## Problem to solve
Say how many lines below hold the word "README"; give the number by itself.

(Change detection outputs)
--- START ---

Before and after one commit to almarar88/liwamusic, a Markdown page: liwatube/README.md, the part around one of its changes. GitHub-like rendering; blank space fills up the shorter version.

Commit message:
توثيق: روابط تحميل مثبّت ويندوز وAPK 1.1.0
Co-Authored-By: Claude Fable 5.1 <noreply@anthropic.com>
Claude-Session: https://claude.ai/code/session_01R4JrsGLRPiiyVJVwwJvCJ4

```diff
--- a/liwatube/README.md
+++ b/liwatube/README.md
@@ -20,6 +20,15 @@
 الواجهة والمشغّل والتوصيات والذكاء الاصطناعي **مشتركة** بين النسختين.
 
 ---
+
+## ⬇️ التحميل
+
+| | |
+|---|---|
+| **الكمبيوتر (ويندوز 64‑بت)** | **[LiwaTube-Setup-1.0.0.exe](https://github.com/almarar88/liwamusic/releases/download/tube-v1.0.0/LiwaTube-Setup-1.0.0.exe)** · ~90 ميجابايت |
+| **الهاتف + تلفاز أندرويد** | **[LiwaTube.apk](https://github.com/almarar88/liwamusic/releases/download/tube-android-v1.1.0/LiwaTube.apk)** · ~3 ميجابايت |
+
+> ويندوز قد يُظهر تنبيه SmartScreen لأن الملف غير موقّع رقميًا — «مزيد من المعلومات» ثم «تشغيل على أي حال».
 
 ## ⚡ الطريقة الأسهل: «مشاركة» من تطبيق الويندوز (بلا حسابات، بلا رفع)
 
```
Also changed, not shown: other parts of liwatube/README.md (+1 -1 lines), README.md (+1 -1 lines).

--- END ---

## Expected answer
4